### Exercise
Search the records below for the string "environment" and copy each line where it turns up.

[Content revision data]
□ □ □ □

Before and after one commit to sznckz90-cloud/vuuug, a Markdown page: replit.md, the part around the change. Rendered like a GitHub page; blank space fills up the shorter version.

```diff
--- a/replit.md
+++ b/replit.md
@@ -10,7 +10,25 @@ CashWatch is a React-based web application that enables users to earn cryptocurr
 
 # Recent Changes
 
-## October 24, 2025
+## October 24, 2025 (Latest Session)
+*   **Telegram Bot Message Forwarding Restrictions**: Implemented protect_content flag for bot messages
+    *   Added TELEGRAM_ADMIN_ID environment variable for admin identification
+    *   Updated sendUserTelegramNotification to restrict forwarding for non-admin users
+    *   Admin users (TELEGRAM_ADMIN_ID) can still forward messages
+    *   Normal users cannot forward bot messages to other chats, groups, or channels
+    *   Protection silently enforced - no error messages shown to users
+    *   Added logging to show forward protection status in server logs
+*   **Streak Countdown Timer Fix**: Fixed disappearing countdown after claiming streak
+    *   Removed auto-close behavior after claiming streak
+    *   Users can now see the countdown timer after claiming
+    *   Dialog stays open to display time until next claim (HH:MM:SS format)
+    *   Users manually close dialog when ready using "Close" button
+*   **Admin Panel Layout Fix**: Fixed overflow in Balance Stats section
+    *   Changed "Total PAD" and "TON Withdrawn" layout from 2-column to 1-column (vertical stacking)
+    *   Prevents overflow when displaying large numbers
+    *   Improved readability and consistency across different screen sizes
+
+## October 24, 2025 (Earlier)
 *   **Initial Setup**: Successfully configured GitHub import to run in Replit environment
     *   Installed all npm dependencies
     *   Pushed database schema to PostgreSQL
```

□ □ □ □

### Completed task
+    *   Added TELEGRAM_ADMIN_ID environment variable for admin identification
 *   **Initial Setup**: Successfully configured GitHub import to run in Replit environment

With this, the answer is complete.